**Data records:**
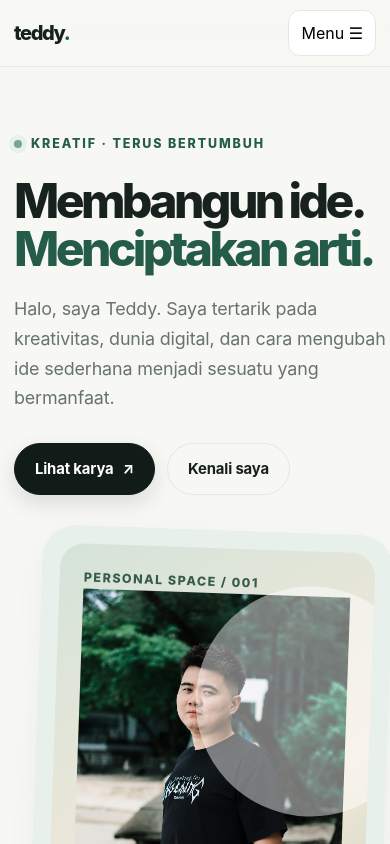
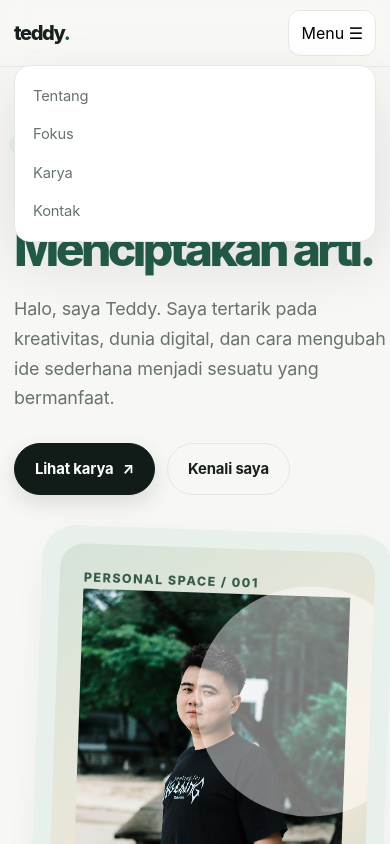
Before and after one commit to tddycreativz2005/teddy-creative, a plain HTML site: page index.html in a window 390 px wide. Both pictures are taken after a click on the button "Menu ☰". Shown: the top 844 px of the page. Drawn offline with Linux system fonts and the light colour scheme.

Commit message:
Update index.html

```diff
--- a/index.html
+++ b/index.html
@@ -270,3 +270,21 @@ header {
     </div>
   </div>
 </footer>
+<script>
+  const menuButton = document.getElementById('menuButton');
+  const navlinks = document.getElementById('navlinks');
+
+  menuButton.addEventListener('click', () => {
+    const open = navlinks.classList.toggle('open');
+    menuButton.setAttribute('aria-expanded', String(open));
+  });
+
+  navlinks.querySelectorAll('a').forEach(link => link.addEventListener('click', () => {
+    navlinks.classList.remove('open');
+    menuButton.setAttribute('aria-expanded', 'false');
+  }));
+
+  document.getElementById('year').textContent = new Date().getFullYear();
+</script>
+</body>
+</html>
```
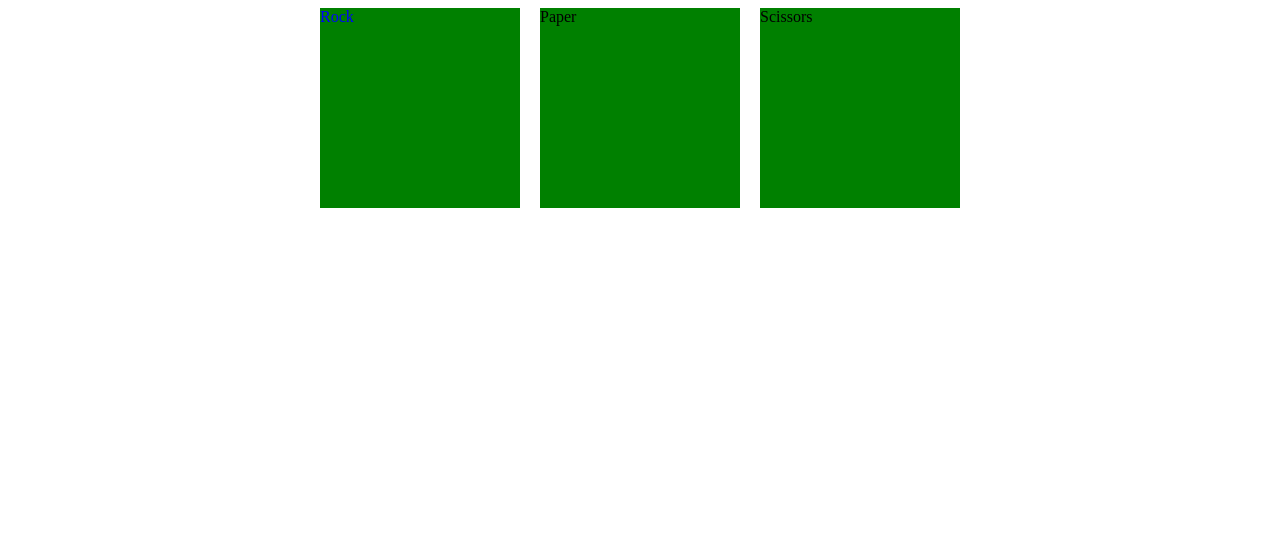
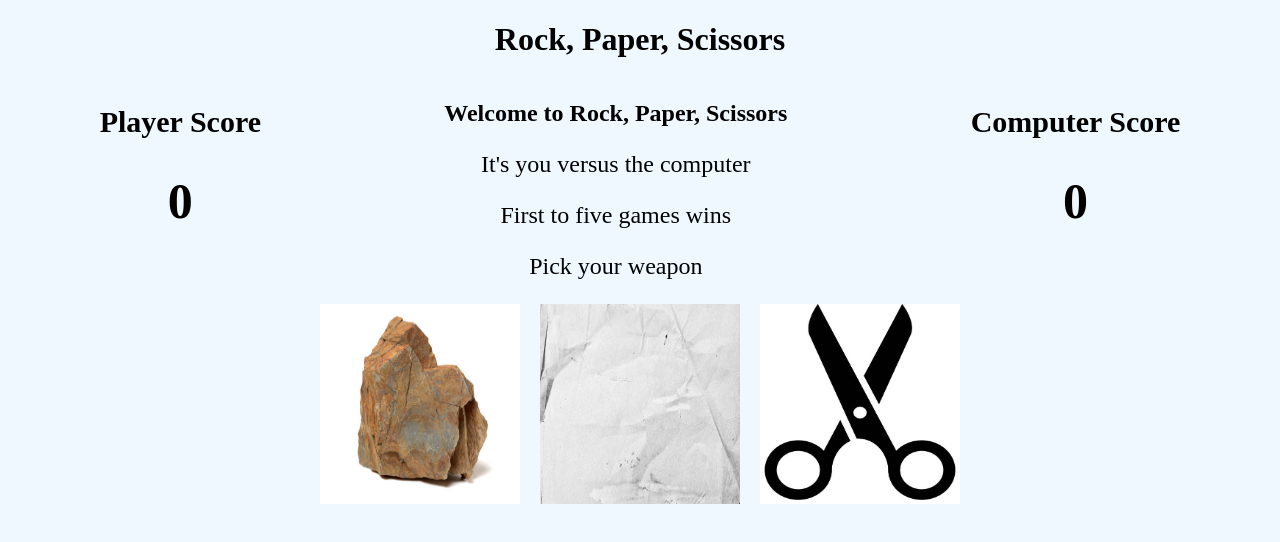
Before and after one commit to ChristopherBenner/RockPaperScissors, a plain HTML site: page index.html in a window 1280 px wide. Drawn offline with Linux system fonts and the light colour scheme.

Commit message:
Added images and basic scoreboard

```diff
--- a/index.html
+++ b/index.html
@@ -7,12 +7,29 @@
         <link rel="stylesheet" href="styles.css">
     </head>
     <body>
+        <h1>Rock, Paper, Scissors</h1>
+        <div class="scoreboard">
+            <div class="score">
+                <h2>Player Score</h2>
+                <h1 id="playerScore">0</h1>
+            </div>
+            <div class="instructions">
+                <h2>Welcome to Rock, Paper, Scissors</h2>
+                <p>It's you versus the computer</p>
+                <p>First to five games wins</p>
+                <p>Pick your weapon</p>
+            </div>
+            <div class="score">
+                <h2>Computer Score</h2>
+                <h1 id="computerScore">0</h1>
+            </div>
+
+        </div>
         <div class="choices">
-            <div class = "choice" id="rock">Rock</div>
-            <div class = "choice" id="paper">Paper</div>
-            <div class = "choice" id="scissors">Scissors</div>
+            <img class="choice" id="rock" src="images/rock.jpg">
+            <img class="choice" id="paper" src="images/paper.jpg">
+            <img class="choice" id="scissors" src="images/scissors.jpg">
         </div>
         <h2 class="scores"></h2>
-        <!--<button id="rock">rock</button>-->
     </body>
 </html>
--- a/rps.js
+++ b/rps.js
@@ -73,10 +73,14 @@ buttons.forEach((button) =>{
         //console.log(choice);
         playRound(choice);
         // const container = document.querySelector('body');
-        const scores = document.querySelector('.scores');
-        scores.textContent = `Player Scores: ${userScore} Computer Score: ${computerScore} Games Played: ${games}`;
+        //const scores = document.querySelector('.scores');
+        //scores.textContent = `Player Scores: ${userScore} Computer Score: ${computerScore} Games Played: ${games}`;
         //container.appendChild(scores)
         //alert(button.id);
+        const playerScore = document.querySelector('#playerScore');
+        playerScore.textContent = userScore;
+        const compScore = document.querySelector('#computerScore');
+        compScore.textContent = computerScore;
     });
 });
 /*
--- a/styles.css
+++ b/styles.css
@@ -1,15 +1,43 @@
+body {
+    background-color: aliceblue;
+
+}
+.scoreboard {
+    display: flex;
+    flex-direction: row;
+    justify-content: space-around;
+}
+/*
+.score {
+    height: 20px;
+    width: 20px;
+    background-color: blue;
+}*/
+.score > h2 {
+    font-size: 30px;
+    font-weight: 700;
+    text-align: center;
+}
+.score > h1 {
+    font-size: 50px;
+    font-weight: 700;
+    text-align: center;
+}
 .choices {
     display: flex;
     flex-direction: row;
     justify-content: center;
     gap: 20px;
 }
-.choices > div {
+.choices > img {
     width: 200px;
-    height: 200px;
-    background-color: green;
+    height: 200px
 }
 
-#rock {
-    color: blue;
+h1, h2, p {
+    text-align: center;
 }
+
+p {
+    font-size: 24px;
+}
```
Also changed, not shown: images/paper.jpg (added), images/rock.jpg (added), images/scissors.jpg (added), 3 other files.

**What you should do:**
The entries must be repeated exactly. Leave the images out.

**Reply to the task:**
Before and after one commit to tddycreativz2005/teddy-creative, a plain HTML site: page index.html in a window 390 px wide. Both pictures are taken after a click on the button "Menu ☰". Shown: the top 844 px of the page. Drawn offline with Linux system fonts and the light colour scheme.

Commit message:
Update index.html

```diff
--- a/index.html
+++ b/index.html
@@ -270,3 +270,21 @@ header {
     </div>
   </div>
 </footer>
+<script>
+  const menuButton = document.getElementById('menuButton');
+  const navlinks = document.getElementById('navlinks');
+
+  menuButton.addEventListener('click', () => {
+    const open = navlinks.classList.toggle('open');
+    menuButton.setAttribute('aria-expanded', String(open));
+  });
+
+  navlinks.querySelectorAll('a').forEach(link => link.addEventListener('click', () => {
+    navlinks.classList.remove('open');
+    menuButton.setAttribute('aria-expanded', 'false');
+  }));
+
+  document.getElementById('year').textContent = new Date().getFullYear();
+</script>
+</body>
+</html>
```
Before and after one commit to ChristopherBenner/RockPaperScissors, a plain HTML site: page index.html in a window 1280 px wide. Drawn offline with Linux system fonts and the light colour scheme.

Commit message:
Added images and basic scoreboard

```diff
--- a/index.html
+++ b/index.html
@@ -7,12 +7,29 @@
         <link rel="stylesheet" href="styles.css">
     </head>
     <body>
+        <h1>Rock, Paper, Scissors</h1>
+        <div class="scoreboard">
+            <div class="score">
+                <h2>Player Score</h2>
+                <h1 id="playerScore">0</h1>
+            </div>
+            <div class="instructions">
+                <h2>Welcome to Rock, Paper, Scissors</h2>
+                <p>It's you versus the computer</p>
+                <p>First to five games wins</p>
+                <p>Pick your weapon</p>
+            </div>
+            <div class="score">
+                <h2>Computer Score</h2>
+                <h1 id="computerScore">0</h1>
+            </div>
+
+        </div>
         <div class="choices">
-            <div class = "choice" id="rock">Rock</div>
-            <div class = "choice" id="paper">Paper</div>
-            <div class = "choice" id="scissors">Scissors</div>
+            <img class="choice" id="rock" src="images/rock.jpg">
+            <img class="choice" id="paper" src="images/paper.jpg">
+            <img class="choice" id="scissors" src="images/scissors.jpg">
         </div>
         <h2 class="scores"></h2>
-        <!--<button id="rock">rock</button>-->
     </body>
 </html>
--- a/rps.js
+++ b/rps.js
@@ -73,10 +73,14 @@ buttons.forEach((button) =>{
         //console.log(choice);
         playRound(choice);
         // const container = document.querySelector('body');
-        const scores = document.querySelector('.scores');
-        scores.textContent = `Player Scores: ${userScore} Computer Score: ${computerScore} Games Played: ${games}`;
+        //const scores = document.querySelector('.scores');
+        //scores.textContent = `Player Scores: ${userScore} Computer Score: ${computerScore} Games Played: ${games}`;
         //container.appendChild(scores)
         //alert(button.id);
+        const playerScore = document.querySelector('#playerScore');
+        playerScore.textContent = userScore;
+        const compScore = document.querySelector('#computerScore');
+        compScore.textContent = computerScore;
     });
 });
 /*
--- a/styles.css
+++ b/styles.css
@@ -1,15 +1,43 @@
+body {
+    background-color: aliceblue;
+
+}
+.scoreboard {
+    display: flex;
+    flex-direction: row;
+    justify-content: space-around;
+}
+/*
+.score {
+    height: 20px;
+    width: 20px;
+    background-color: blue;
+}*/
+.score > h2 {
+    font-size: 30px;
+    font-weight: 700;
+    text-align: center;
+}
+.score > h1 {
+    font-size: 50px;
+    font-weight: 700;
+    text-align: center;
+}
 .choices {
     display: flex;
     flex-direction: row;
     justify-content: center;
     gap: 20px;
 }
-.choices > div {
+.choices > img {
     width: 200px;
-    height: 200px;
-    background-color: green;
+    height: 200px
 }
 
-#rock {
-    color: blue;
+h1, h2, p {
+    text-align: center;
 }
+
+p {
+    font-size: 24px;
+}
```
Also changed, not shown: images/paper.jpg (added), images/rock.jpg (added), images/scissors.jpg (added), 3 other files.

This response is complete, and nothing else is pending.